Last year at this time, I had a strong sense that I ought to abstain from meat for 40 days. It was odd because I only tolerate meat in minuscule amounts. Iâ€™m partial rather to shellfish and dessert. Hence, the high cholesterol.
I wrote something then about abstaining from the stuff of life rather than the fluff of life. It was a prophecy uttered unknown to myself for now until forever in this mortal habitation we call time. For what is the stuff of life more than children? They are evidence that one isnâ€™t just going through the motions â€œlong after the thrill of livinâ€™ is gone,â€ to quote John, not the Cougar, Mellencamp.
This is how I know that God was not absent last March 28th at nine-o-something in the evening.

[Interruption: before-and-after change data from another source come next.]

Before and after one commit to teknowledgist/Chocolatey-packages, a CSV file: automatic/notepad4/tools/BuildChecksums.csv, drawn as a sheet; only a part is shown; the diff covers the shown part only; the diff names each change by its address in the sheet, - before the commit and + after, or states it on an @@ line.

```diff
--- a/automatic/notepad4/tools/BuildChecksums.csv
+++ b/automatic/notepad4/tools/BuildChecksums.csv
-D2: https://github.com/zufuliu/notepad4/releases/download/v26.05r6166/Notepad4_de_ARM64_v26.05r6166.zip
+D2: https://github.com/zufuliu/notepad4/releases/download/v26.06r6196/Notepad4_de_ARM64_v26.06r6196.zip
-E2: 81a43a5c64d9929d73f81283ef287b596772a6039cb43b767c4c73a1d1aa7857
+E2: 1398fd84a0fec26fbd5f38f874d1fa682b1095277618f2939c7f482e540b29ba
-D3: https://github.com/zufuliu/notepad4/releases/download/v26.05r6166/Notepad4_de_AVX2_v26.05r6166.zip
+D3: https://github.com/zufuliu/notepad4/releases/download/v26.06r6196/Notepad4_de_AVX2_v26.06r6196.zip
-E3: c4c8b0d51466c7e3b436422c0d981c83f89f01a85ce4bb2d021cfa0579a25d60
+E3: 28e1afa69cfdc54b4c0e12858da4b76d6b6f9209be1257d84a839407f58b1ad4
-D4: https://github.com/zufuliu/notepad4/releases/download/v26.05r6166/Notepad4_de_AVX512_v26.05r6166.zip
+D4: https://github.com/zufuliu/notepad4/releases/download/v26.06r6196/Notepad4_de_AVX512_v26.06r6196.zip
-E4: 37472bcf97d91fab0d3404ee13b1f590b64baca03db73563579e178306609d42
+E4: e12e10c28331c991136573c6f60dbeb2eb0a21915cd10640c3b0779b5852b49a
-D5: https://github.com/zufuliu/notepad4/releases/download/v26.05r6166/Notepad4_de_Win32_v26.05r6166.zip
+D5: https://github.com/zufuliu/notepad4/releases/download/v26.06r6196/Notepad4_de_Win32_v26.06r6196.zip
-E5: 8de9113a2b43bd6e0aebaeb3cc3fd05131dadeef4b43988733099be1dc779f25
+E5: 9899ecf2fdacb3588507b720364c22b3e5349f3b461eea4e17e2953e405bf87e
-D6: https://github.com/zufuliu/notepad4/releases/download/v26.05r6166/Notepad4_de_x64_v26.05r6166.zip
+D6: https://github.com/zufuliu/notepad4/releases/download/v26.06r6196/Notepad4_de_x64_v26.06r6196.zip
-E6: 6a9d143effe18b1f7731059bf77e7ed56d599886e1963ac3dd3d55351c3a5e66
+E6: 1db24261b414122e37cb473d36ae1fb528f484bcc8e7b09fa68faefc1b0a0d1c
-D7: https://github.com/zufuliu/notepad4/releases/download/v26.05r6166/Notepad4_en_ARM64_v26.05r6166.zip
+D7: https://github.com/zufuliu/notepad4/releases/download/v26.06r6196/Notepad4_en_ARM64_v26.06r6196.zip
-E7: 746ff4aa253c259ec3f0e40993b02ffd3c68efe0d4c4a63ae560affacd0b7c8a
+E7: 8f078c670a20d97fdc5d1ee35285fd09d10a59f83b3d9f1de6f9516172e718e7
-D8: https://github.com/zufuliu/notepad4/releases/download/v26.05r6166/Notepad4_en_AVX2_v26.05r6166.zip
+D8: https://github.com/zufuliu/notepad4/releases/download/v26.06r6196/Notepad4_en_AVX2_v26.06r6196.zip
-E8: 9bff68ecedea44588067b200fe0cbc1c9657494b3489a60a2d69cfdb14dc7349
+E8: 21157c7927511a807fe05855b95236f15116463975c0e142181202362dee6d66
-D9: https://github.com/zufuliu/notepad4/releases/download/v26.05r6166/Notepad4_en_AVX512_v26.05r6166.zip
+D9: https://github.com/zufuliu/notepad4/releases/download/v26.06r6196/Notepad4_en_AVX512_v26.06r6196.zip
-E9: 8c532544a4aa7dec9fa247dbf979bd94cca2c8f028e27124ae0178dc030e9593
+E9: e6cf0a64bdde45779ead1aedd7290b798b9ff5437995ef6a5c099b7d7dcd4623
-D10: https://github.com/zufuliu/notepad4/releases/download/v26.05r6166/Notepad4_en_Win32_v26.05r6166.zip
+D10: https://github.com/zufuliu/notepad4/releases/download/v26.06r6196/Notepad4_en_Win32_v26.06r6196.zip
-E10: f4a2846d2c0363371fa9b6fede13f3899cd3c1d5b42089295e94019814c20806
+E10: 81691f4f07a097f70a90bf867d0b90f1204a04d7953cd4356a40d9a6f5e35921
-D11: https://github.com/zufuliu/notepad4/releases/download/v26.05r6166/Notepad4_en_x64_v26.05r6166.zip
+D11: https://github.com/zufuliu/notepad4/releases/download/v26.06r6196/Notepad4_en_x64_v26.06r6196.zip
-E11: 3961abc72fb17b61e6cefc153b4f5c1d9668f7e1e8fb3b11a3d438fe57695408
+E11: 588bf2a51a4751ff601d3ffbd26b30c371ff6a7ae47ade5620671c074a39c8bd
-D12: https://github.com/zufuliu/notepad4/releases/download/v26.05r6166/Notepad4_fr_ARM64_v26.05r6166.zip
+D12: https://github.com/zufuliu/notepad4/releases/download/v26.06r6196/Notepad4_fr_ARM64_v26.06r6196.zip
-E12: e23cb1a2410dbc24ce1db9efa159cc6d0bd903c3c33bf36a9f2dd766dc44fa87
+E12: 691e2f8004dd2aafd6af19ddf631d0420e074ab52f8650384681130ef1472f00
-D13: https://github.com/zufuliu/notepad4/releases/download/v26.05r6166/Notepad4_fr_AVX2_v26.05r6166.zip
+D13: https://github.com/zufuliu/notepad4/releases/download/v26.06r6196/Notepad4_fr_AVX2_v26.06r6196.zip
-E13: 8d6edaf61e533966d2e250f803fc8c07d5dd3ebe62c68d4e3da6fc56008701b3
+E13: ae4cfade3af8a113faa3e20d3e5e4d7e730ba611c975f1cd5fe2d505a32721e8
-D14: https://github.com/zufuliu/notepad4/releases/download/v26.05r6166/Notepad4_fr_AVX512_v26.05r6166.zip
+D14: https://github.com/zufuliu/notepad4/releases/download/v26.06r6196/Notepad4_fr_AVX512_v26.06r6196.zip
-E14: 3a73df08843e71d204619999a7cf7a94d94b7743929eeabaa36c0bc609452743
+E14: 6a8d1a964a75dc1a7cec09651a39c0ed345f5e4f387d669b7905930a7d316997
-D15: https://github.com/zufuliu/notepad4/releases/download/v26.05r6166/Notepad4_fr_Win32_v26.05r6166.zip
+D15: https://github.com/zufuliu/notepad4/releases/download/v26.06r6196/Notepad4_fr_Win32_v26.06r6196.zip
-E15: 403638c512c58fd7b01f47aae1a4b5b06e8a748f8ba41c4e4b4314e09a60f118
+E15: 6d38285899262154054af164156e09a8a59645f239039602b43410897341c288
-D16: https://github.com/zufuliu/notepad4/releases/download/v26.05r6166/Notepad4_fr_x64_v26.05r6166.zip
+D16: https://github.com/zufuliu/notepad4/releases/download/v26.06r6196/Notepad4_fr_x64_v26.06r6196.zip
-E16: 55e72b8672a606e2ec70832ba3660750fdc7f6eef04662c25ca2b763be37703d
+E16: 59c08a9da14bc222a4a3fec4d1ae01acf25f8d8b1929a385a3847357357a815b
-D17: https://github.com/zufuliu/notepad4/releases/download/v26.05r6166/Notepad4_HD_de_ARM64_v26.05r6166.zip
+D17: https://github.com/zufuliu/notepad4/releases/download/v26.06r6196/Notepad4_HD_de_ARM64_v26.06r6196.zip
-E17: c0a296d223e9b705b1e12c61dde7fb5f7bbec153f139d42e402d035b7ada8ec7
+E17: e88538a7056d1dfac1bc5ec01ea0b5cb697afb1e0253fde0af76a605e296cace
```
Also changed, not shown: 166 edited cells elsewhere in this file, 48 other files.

It was his Spirit who inspired me to abstain from the stuff of lifeâ€”the blood and muscle and sinew of my daysâ€”instead of chocolate, too ordinary a Lenten abstention, but one much more challenging for a frivolous fool like me.
No. I think not, because life does in fact go on in this interminable Eternal Now. The flesh still needs its training in abstention. Abstention from excessive grief. Abstention from wallowing in the bitter cup. Abstention from fear and morosity…
This past week she offered this comment on a spiritual retreat she had just attended:
Our speaker reminded us not to surrender to our wilderness experiences, but to God in them. When we surrender to God in our difficult circumstances, we gather seeds to sow for the nourishment of others.
I had the privilege yesterday of sitting for a bit with a woman who, with her family, has walked through a simply life-shattering experience as a result of the actions of Christian sisters and brothers. She is on a journey of healing from the events that injured her and her loved ones, and I do trust that God is with her as she passes through this place of abandonment and affliction. But it is that: a dark place with more questions than answers.
I am reminded today how many of us need Lent to remind us to consider places of pain, sobriety, and grief. We need the ashy mark on our forehead because it is not our heart’s inclination to mourn and weep. But there are others in our midst who are already living among the ashes.
In the earlier centuries of church life, the forty days of Lent were the season when new believers prepared to be baptized into the church community. The members of the faith community joined these new believers in this special time of preparation and reflection on the death and new life that Christ gives. Lent and baptism were, for many years, intimately linked together (and still are for the Catholic Church). Lent was something the church did together, to identify with one another and with those being welcomed into their family.
My thought today is that we would do well to consider this season as something we do as a community. What would it look like for us to consider the places of suffering and death and isolation and grief that are present among us, and exercise intentionality toward joining our sisters and brothers there? Could we spend these days fasting, as a community, from the isolation that falls too quickly and easily upon those in pain? Could we see Lent as an invitation to come together as a body and identify with one another in some new way?